* ACTIVITY: Using the records provided below, locate and copy each line that contains the word "java".
——
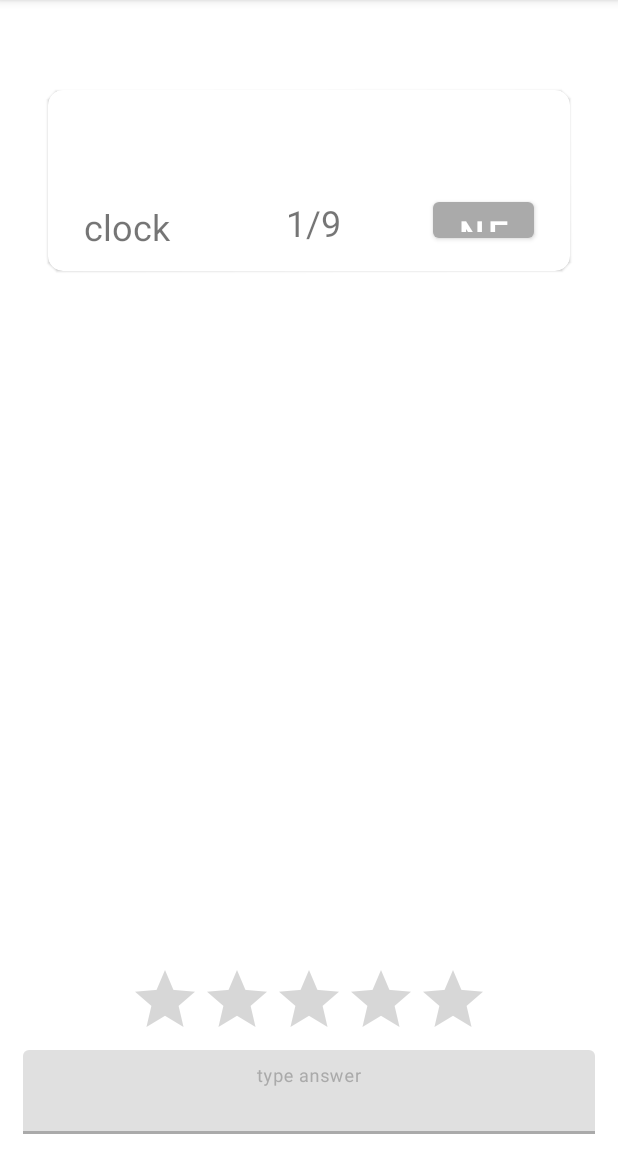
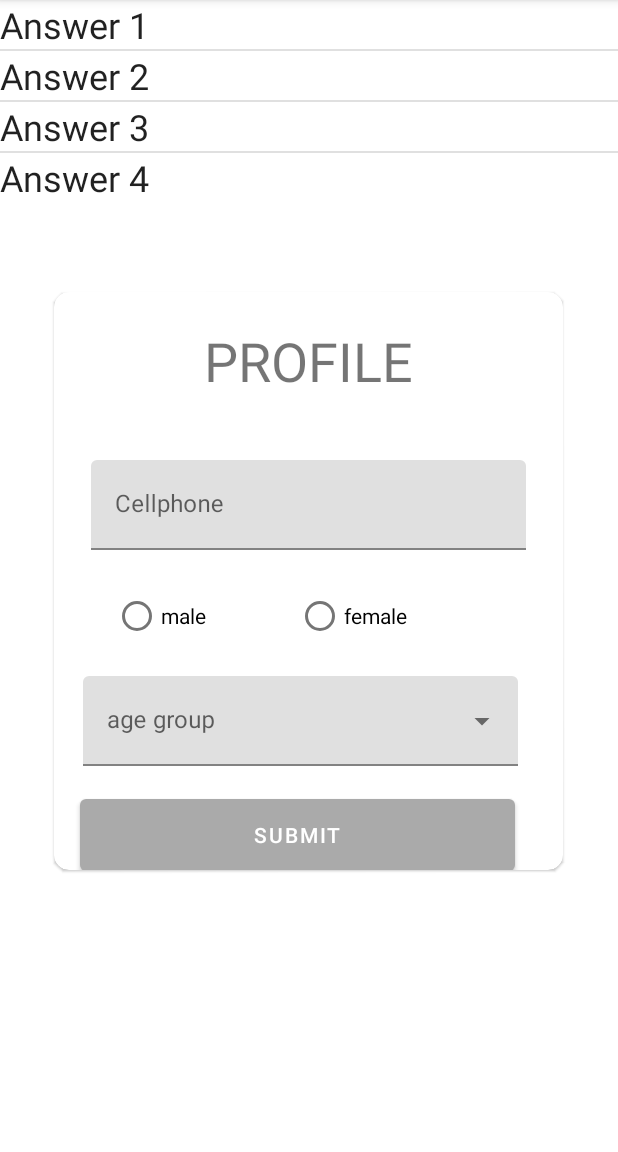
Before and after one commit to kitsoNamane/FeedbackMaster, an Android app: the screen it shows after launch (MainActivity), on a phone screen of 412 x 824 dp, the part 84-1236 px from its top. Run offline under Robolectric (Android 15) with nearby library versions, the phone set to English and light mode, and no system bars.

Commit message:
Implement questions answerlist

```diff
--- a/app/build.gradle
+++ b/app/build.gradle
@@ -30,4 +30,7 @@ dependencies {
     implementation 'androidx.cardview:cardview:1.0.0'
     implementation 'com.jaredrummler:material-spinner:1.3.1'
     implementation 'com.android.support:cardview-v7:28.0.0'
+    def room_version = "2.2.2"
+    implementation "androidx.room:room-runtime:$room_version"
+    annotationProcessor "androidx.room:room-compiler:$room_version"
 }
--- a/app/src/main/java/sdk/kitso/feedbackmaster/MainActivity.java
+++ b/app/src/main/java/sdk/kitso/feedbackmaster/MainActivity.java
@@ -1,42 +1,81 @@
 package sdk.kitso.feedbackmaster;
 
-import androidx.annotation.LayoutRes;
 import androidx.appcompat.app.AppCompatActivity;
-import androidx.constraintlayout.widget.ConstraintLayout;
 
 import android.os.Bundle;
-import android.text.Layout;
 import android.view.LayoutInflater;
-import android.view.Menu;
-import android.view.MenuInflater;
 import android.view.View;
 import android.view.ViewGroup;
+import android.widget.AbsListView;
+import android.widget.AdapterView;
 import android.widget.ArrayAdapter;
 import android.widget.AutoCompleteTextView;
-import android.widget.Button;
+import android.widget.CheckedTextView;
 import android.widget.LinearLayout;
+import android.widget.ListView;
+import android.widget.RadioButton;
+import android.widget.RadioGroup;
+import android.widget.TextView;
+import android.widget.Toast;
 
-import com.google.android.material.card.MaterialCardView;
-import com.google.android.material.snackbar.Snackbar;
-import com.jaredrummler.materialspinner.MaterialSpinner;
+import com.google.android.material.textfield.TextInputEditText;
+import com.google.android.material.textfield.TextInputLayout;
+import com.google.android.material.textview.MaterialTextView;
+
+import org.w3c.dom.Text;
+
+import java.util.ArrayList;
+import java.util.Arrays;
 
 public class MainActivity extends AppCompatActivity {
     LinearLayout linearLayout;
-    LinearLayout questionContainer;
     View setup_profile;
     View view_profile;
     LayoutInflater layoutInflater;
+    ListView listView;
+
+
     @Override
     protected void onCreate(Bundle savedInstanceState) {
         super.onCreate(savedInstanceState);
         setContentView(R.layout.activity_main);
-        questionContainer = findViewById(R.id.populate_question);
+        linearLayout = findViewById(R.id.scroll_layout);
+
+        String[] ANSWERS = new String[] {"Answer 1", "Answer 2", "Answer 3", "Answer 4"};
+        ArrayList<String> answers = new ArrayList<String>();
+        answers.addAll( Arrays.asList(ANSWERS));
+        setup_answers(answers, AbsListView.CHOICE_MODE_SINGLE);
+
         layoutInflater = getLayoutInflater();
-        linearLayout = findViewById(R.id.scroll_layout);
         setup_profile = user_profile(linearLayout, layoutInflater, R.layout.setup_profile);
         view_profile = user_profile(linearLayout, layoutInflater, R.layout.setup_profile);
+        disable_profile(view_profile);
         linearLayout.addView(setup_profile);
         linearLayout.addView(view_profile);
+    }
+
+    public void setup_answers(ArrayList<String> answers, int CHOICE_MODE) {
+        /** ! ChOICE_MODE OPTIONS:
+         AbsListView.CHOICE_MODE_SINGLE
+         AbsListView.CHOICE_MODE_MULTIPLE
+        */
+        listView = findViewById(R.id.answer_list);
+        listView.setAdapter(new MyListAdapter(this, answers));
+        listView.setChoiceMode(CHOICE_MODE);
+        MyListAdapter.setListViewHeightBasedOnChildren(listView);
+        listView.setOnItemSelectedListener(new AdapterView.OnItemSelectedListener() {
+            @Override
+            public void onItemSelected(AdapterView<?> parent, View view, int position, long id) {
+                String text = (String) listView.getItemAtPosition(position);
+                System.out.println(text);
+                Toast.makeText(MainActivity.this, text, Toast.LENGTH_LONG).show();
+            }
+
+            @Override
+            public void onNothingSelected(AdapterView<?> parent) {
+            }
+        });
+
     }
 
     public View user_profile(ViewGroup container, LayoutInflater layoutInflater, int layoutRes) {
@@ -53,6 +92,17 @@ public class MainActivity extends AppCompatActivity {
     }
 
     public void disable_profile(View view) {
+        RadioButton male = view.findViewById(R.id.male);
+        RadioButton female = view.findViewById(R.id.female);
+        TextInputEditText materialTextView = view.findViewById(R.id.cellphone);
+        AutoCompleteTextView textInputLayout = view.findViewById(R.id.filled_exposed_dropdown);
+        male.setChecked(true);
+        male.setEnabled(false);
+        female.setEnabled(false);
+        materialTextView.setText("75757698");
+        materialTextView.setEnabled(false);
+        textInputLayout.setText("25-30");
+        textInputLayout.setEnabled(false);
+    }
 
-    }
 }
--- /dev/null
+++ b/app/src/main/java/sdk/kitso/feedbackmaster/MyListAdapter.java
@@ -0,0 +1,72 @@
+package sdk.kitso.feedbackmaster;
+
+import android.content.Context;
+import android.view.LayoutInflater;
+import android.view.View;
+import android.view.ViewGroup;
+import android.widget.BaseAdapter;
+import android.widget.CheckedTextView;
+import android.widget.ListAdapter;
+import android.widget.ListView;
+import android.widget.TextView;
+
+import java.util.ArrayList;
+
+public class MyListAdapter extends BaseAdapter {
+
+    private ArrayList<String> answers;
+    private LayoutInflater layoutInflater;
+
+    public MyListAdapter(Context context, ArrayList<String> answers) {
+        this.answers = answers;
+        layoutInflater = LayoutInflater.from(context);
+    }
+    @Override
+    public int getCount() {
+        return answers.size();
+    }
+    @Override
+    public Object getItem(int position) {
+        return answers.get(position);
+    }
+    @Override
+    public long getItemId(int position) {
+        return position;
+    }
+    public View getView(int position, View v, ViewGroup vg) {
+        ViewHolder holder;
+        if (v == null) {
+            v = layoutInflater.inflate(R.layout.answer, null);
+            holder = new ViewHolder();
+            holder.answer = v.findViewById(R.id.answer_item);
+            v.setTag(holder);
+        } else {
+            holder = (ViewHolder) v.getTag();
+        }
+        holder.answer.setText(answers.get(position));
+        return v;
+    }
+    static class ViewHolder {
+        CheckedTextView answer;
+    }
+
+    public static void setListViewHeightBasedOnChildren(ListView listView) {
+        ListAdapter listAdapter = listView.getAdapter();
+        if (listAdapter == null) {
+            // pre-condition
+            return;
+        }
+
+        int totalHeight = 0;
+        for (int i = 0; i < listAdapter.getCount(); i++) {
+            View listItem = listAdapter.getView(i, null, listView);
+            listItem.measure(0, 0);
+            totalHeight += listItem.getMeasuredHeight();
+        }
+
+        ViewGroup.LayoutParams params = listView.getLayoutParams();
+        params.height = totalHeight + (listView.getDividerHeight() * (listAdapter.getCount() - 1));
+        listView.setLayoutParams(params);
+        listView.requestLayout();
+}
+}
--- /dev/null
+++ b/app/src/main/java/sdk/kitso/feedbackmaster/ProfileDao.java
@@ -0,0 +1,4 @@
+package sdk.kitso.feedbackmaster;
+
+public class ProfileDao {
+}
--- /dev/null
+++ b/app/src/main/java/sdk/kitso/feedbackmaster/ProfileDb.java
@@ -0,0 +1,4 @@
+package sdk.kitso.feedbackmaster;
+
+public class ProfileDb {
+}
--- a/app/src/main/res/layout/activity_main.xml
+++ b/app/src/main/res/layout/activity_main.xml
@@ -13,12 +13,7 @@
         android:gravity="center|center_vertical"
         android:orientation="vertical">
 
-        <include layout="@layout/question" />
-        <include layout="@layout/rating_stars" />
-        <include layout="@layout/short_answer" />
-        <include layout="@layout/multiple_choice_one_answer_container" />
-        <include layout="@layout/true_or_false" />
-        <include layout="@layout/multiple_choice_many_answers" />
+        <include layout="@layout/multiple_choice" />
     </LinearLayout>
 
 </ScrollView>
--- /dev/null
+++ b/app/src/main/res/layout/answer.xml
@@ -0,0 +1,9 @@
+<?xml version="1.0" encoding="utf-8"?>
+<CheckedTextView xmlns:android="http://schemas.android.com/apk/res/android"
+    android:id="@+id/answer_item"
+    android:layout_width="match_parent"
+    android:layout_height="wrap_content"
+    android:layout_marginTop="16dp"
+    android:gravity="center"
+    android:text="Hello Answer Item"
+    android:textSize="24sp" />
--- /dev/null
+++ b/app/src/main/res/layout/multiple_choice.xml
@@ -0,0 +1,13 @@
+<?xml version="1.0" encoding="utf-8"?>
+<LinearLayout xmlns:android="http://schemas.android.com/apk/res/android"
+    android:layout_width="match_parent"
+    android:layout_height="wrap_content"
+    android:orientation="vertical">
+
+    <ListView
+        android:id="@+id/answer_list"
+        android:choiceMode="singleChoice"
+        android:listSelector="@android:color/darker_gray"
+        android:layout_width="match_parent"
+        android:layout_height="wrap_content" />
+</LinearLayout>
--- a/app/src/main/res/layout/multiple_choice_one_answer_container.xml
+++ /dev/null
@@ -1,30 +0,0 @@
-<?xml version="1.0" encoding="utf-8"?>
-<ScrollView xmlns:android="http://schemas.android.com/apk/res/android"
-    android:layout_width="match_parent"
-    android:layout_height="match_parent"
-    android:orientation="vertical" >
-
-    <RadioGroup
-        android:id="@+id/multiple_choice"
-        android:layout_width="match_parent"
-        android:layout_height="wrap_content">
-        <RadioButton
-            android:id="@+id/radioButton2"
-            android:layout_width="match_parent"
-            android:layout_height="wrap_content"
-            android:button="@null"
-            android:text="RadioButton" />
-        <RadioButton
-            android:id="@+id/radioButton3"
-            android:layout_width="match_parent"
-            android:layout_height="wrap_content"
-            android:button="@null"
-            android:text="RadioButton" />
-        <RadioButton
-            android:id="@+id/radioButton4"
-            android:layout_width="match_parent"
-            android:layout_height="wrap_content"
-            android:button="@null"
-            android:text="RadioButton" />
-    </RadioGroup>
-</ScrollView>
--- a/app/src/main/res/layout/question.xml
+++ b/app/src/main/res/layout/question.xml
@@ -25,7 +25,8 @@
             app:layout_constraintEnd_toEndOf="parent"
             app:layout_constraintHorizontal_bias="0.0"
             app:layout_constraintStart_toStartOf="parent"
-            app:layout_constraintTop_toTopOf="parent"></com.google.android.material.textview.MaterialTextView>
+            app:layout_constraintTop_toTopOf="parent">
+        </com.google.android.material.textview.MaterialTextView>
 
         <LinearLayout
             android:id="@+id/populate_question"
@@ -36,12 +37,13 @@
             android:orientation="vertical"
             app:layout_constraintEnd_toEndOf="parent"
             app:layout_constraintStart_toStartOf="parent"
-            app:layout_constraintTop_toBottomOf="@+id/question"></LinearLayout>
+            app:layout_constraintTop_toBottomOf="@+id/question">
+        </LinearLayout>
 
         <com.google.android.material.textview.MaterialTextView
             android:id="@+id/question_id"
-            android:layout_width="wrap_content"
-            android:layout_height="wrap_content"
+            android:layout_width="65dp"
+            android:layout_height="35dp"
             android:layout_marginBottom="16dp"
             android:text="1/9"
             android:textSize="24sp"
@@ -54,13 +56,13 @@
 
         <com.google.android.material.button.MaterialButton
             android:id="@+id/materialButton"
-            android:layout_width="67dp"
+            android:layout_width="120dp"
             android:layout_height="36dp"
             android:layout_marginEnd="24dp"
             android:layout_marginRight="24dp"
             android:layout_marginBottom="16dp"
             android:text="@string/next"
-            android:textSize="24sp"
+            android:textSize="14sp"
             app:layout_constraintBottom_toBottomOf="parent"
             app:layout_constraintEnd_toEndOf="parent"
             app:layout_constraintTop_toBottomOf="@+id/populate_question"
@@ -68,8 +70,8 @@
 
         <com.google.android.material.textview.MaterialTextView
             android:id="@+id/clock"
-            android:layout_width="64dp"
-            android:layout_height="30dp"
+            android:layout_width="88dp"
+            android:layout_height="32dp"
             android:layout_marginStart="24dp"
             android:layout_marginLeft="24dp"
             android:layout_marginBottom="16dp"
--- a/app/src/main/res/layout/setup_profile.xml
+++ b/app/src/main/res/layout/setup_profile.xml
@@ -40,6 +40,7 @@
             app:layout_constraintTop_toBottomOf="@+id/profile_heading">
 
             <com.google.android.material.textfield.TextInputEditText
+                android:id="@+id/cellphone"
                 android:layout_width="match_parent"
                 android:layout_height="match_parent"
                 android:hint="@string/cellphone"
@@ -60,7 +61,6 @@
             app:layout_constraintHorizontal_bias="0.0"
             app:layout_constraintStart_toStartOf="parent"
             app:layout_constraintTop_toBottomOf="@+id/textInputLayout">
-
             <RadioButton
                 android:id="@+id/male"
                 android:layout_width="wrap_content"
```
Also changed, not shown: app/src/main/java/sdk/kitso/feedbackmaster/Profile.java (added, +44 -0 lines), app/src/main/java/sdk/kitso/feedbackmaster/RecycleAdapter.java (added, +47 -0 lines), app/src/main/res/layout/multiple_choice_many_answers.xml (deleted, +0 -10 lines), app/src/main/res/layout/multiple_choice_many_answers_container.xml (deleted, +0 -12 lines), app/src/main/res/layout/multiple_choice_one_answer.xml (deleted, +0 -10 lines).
——
* EXERCISE RESPONSE:
--- a/app/src/main/java/sdk/kitso/feedbackmaster/MainActivity.java
+++ b/app/src/main/java/sdk/kitso/feedbackmaster/MainActivity.java
+import java.util.ArrayList;
+import java.util.Arrays;
+++ b/app/src/main/java/sdk/kitso/feedbackmaster/MyListAdapter.java
+import java.util.ArrayList;
+++ b/app/src/main/java/sdk/kitso/feedbackmaster/ProfileDao.java
+++ b/app/src/main/java/sdk/kitso/feedbackmaster/ProfileDb.java
Also changed, not shown: app/src/main/java/sdk/kitso/feedbackmaster/Profile.java (added, +44 -0 lines), app/src/main/java/sdk/kitso/feedbackmaster/RecycleAdapter.java (added, +47 -0 lines), app/src/main/res/layout/multiple_choice_many_answers.xml (deleted, +0 -10 lines), app/src/main/res/layout/multiple_choice_many_answers_container.xml (deleted, +0 -12 lines), app/src/main/res/layout/multiple_choice_one_answer.xml (deleted, +0 -10 lines).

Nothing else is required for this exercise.